From the Critics
From RT Users Like You!
The Tomatometer is 60% or higher.
The Tomatometer is 59% or lower.
Movies and TV shows are Certified Fresh with a steady Tomatometer of 75% or higher after a set amount of reviews (80 for wide-release movies, 40 for limited-release movies, 20 for TV shows), including 5 reviews from Top Critics.
Percentage of users who rate a movie or TV show positively.
An eccentric sci-fi which cleverly deconstructs the mythology of the Star Treks and Star Wars which have colonised the future of our imaginations with their glamour, self-importance and operatic sound tracks.
With its artful use of old-school miniatures rather than computer graphics, Moon engages the eye as much as the mind. Here's a canny director who doesn't let technical prowess overwhelm his sure, resourceful sense of human drama and character.
In the end, Moon raises disturbing ethical questions about science and bioengineering, but it's the emotional questions the film poses -- about memory, about family, about identity -- that really resonate.
The film's ideas are interesting, but don't feel entirely worked out, and Mr. Rockwell's intriguingly strange performance (or performances) is left suspended, without the context that would give Sam's plight its full emotional and philosophical impact.
Director Duncan Jones (son of David Bowie), working from a script by Nathan Parker, pulls off sci-fi miracles on a $5 million shoestring. Moon is a potent provocation that relies on ideas instead of computer tricks to stir up excitement.
Moon is the first feature to be directed by Duncan Jones, who is David Bowie's son, and he brings it a grimy industrial look, as well as witty touches like giving Gerty a smiley-face screen that changes expression in tandem with Spacey's voice.

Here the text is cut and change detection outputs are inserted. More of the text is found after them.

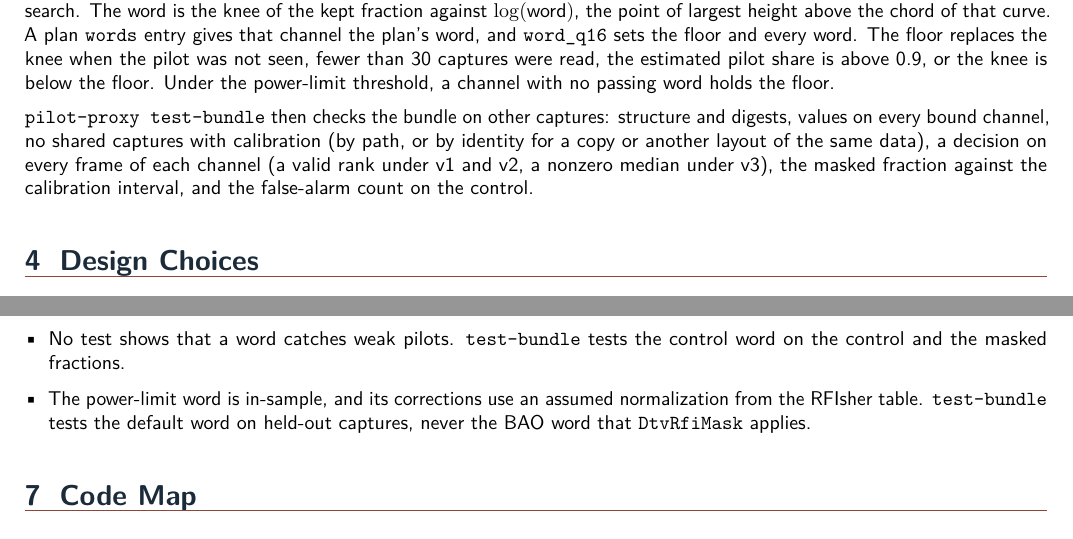
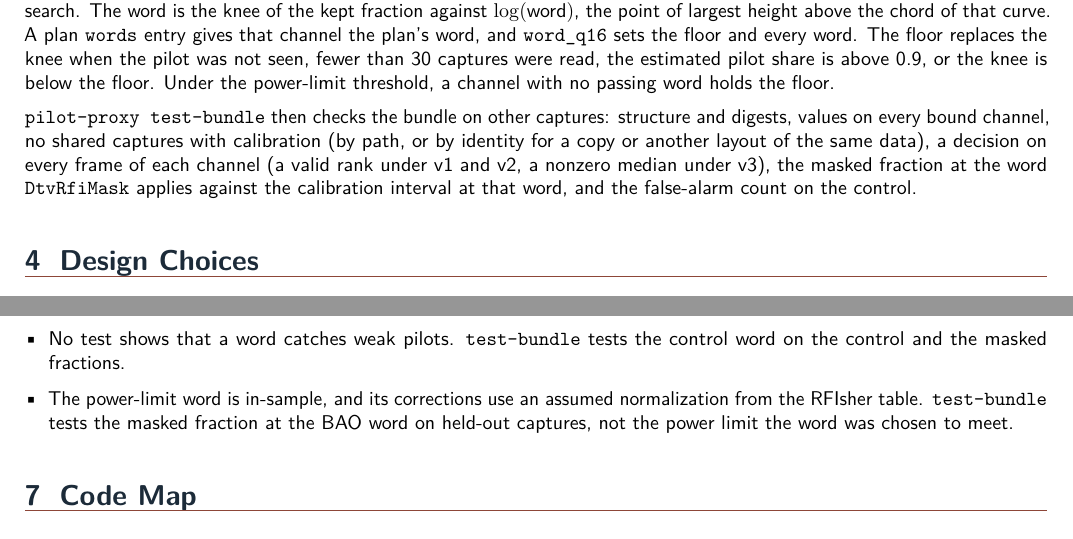
Before and after one commit to WVURAIL/pilotproxy, a LaTeX document (docs/PilotProxy_DD001_Design_Document.tex): two parts of pages 10 and 20 of 22, joined at a grey line, cut so that both start at the same text. Compiled offline with pdfLaTeX; a LaTeX package or settings file that is missing is left out.

Commit message:
UG001, DD001: test-bundle at the applied word; v3 replay (#100)
* UG001, DD001: test-bundle tests the word DtvRfiMask applies (#91); replay-fine-capture under v3 (#95)

* Rebuild the UG001 and DD001 PDFs

```diff
--- a/docs/PilotProxy_DD001_Design_Document.tex
+++ b/docs/PilotProxy_DD001_Design_Document.tex
@@ -675,8 +675,9 @@ power-limit threshold, a channel with no passing word holds the floor.
 \code{pilot-proxy test-bundle} then checks the bundle on other captures:
 structure and digests, values on every bound channel, no shared captures with
 calibration (by path, or by identity for a copy or another layout of the same data), a decision on every frame of each channel (a valid rank under v1
-and v2, a nonzero median under v3), the masked fraction against the
-calibration interval, and the false-alarm count on the control.
+and v2, a nonzero median under v3), the masked fraction at the word
+\code{DtvRfiMask} applies against the calibration interval at that word, and
+the false-alarm count on the control.
 
 %=====================================================================
 \section{Design Choices}
@@ -1281,8 +1282,8 @@ them (\code{CHIME_DERIVED.md}).
         tests the control word on the control and the masked fractions.
   \item The power-limit word is in-sample, and its corrections use an
         assumed normalization from the RFIsher table. \code{test-bundle} tests
-        the default word on held-out captures, never the BAO word that
-        \code{DtvRfiMask} applies.
+        the masked fraction at the BAO word on held-out captures, not the
+        power limit the word was chosen to meet.
 \end{itemize}
 
 %=====================================================================
```
Also changed, not shown: docs/PilotProxy_UG001_User_Guide.tex (+5 -4 lines), docs/pdf/PilotProxy_DD001_Design_Document.pdf, docs/pdf/PilotProxy_UG001_User_Guide.pdf, docs/PilotProxy_DD001_Design_Document.tex (2 more changed lines).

Impressively pulled together on a modest budget, Moon has a strong lead and a valid philosophical premise but, despite Bell's fissured psyche, the drama is inert. Ground control to Major Tom: Moon orbits an idea, but it doesn't go anywhere.